Aug. 26, 2007
By Chris Gillow/Frontiersman
PALMER - Those looking for an escape from the rat race of daily obligations can find relief by taking part in the rat races.
The Palmer Elks Club Rat Races at the Alaska State Fair is the place to find high spirits and competition as fair-goers plunk their quarters down to bet on the popular event. The Alaska State Fair is a great place to spend a beautiful sunny day with friends and family, and it's also fair game for those who bet on fury little rodents running on a spinning roulette-like table.
“It's tradition,” Anchorage resident Robert Ruhs said of the rat races. “We always play when we come to the fair.”
Similar to roulette, the object of a rat race is to pick a color to bet on, hoping the rat scurries into the color-coated hole you chose. It sounds simple, but it's still a game of chance.
“We usually end up spending about 40 bucks a year on the races,” Ruhs said, adding he doesn't mind spending the money knowing it goes to a good cause.

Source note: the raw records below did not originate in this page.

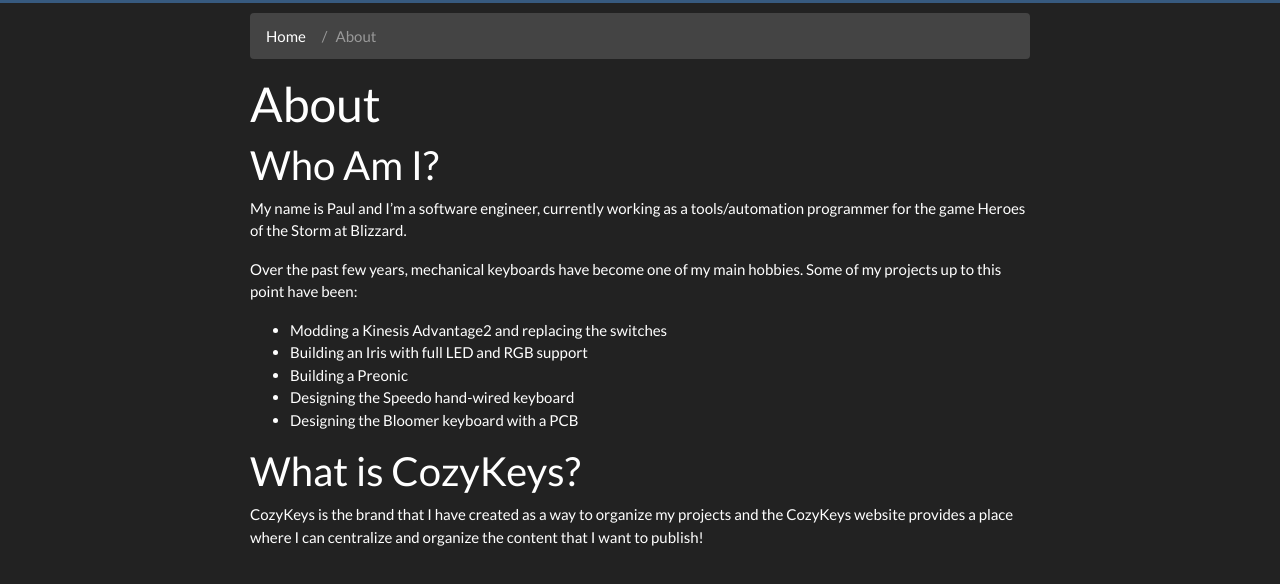
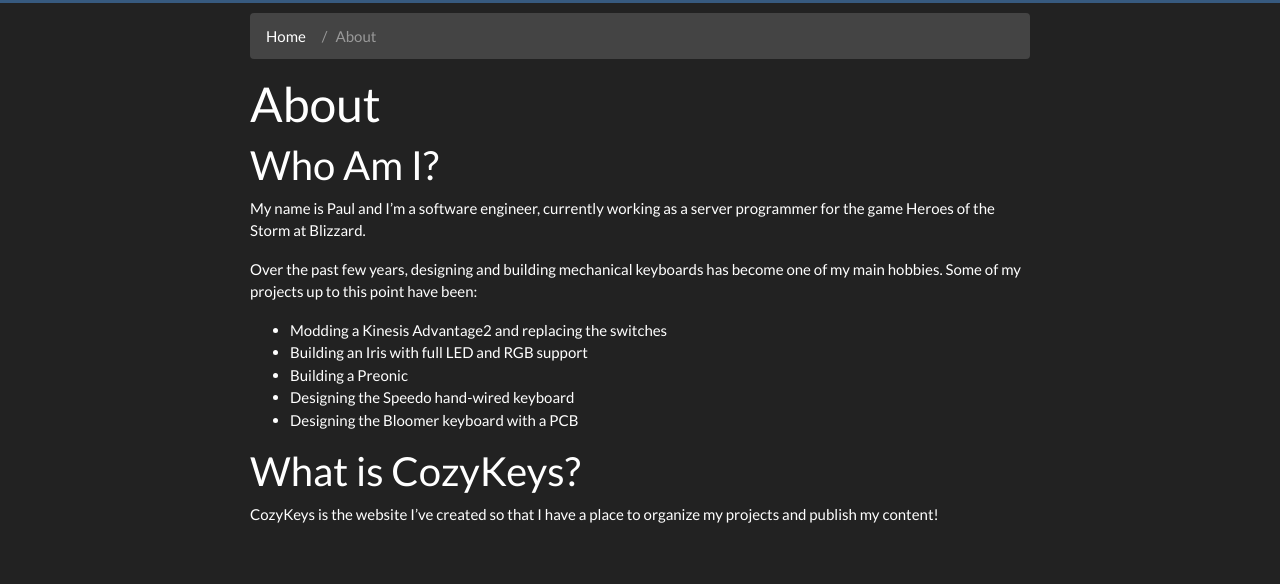
Before and after one commit to atreus87/atreus87.github.io, a plain HTML site: page about/index.html in a window 1280 px wide. Shown: the part 68-652 px from the top of the page. Drawn offline with nearby package versions, Linux system fonts and the light colour scheme.

Commit message:
Publish updates for about section

```diff
--- a/about/index.html
+++ b/about/index.html
@@ -76,11 +76,11 @@
 
 <h2 id="who-am-i">Who Am I?</h2>
 
-<p>My name is Paul and I&rsquo;m a software engineer, currently working as a
-tools/automation programmer for the game Heroes of the Storm at Blizzard.</p>
+<p>My name is Paul and I&rsquo;m a software engineer, currently working as a server
+programmer for the game Heroes of the Storm at Blizzard.</p>
 
-<p>Over the past few years, mechanical keyboards have become one of my main
-hobbies. Some of my projects up to this point have been:</p>
+<p>Over the past few years, designing and building mechanical keyboards has become
+one of my main hobbies. Some of my projects up to this point have been:</p>
 
 <ul>
 <li>Modding a Kinesis Advantage2 and replacing the switches</li>
@@ -92,9 +92,8 @@
 
 <h2 id="what-is-cozykeys">What is CozyKeys?</h2>
 
-<p>CozyKeys is the brand that I have created as a way to organize my projects and
-the CozyKeys website provides a place where I can centralize and organize the
-content that I want to publish!</p>
+<p>CozyKeys is the website I&rsquo;ve created so that I have a place to organize my
+projects and publish my content!</p>
 <div class="list-content-container"></div></div>
         </div>
 
```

“All this money goes to support charity,” said Mark Ewing as he announced the races.
The Palmer Elks Club donates all the money earned at the fair to local charities such as the Mat-Su Boys and Girls Club, the Wounded Warrior Project and Special Olympics, Ewing said.
“The rat races are one of the biggest fundraisers the Palmer Elks Club organizes,” club member James Hastings said.
In the past, the Palmer Elks Club Rat Races has drawn criticism from animal rights enthusiasts who believe the event is cruel to animals, Hastings said. So far, there have been no protests at this year's event.
As fair attendees cheered on the rats Saturday, Ewing gave up the inside information on the event and stars of the show. “We've been doing this for 48 years, and they're actually gerbils.”
So, if you're looking for a good time that involves legal gambling, dizzy gerbils and donating money to charity, seek out the Palmer Elks Club Rat Races and plunk your quarter down.
Contact Chris Gillow at 352-2284 or email@example.com.